The Museum of Free Derry was set up to tell the story of Free Derry from the point of view of the people most affected. The museum was opened in 2007 in a once-derelict housing block that was in the middle of the events of Bloody Sunday. Some of the main events covered in the Museum are; the civil rights era, Battle of the Bogside, Bloody Sunday and operation Motorman.
The Museum gives visitors a chance to compare the local civil rights movements to other civil rights movements and massacres across the world including; the US Civil Rights Movement, Wounded Knee, Sharpeville and Fallujah. The Museum also encourages people to recognise that the struggle for civil rights is an ongoing issue in many parts of the world and not something that is just in the past.
The Museum contains a Multimedia exhibition, including images, video, items and banners from the civil rights era. Tours are available at the Museum that cover the history of the Bogside and civil rights era.
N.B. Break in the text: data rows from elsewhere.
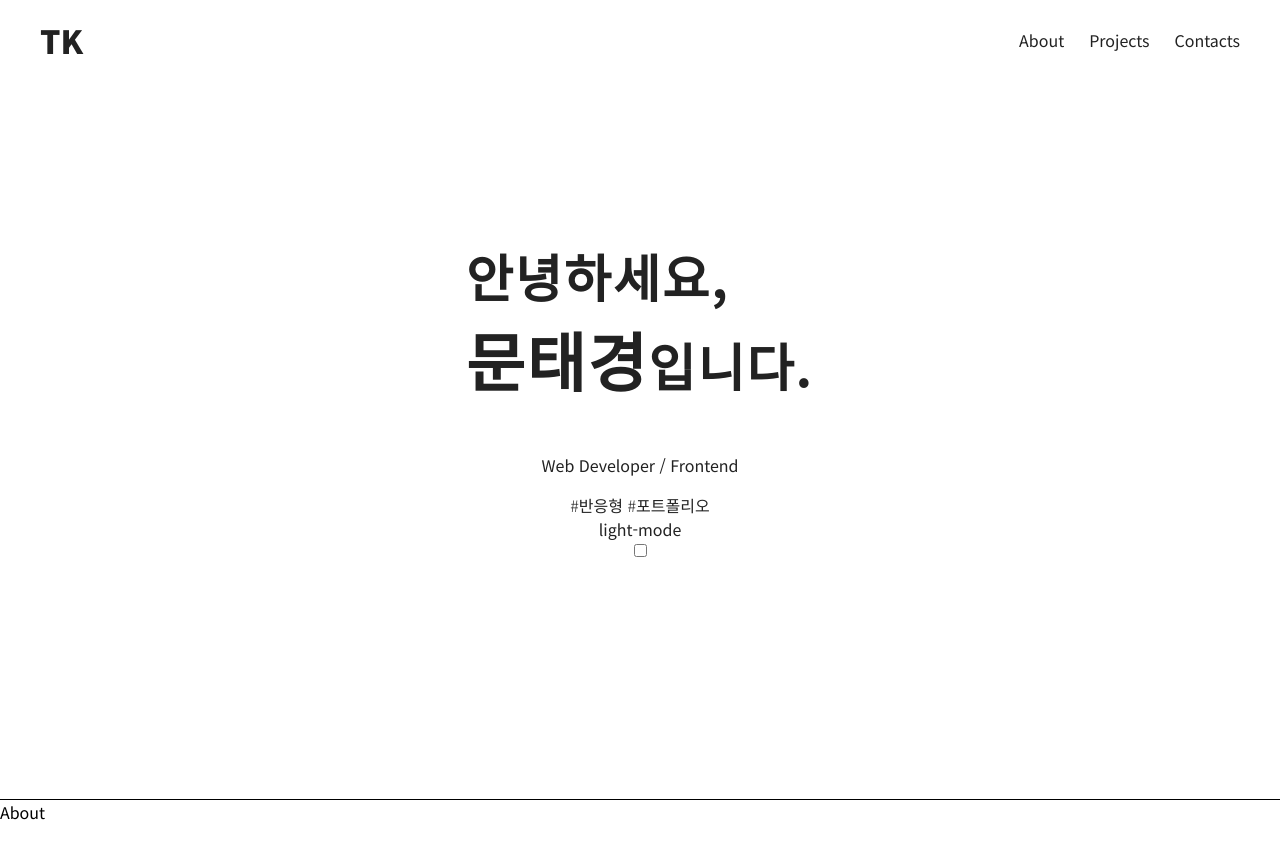
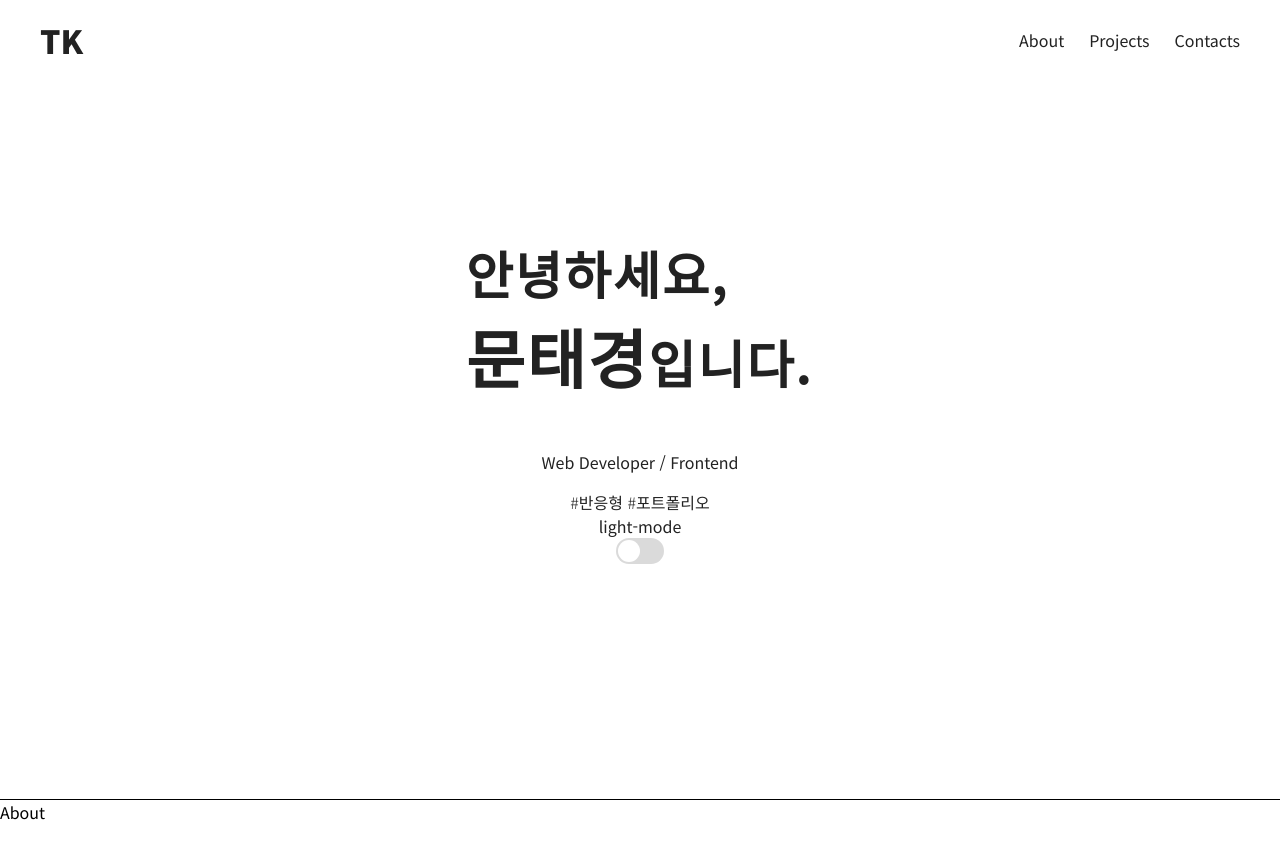
Before and after one commit to TK-moon/portfolio-vue, a Vue app: page / in a window 1280 px wide. Shown: the top 858 px of the page. Built offline with nearby package versions, Linux system fonts and the light colour scheme.

Commit message:
:sparkles: 토글 체크박스

```diff
--- a/src/components/Toggle.vue
+++ b/src/components/Toggle.vue
@@ -1,5 +1,9 @@
 <template>
-	<input type="checkbox" :checked="modelValue" @change="onCheckboxChange" />
+	<label class="toggle-container">
+		<div class="toggle" :class="{ active: modelValue }"></div>
+		<slot></slot>
+		<input type="checkbox" :checked="modelValue" @change="onCheckboxChange" />
+	</label>
 </template>
 
 <script>
@@ -9,11 +13,49 @@ export default defineComponent({
 		modelValue: Boolean,
 	},
 	methods: {
-		onCheckboxChange: function (event) {
+		onCheckboxChange(event) {
 			this.$emit("update:modelValue", event.target.checked)
 		},
 	},
 })
 </script>
 
-<style lang="scss" scoped></style>
+<style lang="scss" scoped>
+input {
+	display: none;
+}
+.toggle-container {
+	display: flex;
+	gap: 10px;
+}
+.toggle {
+	cursor: pointer;
+	position: relative;
+	display: flex;
+	height: 26px;
+	width: 48px;
+	height: 26px;
+	background-color: #dadada;
+	border-radius: 13px;
+	transition: background-color 200ms ease-in-out 0s;
+	&:after {
+		position: absolute;
+		top: 2px;
+		left: 2px;
+		width: 22px;
+		height: 22px;
+		border-radius: 13px;
+		background-color: #fff;
+		content: "";
+		transform: translateX(0);
+		transition: all 200ms ease-in-out 0s;
+	}
+	&.active {
+		background-color: var(--color-primary);
+		&:after {
+			transform: translateX(100%);
+			background-color: #fff;
+		}
+	}
+}
+</style>
```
A visit to the Museum of Free Derry is a must for any visitor that has an interest in civil rights or the Troubles as some of the most significant events took place in the Bogside.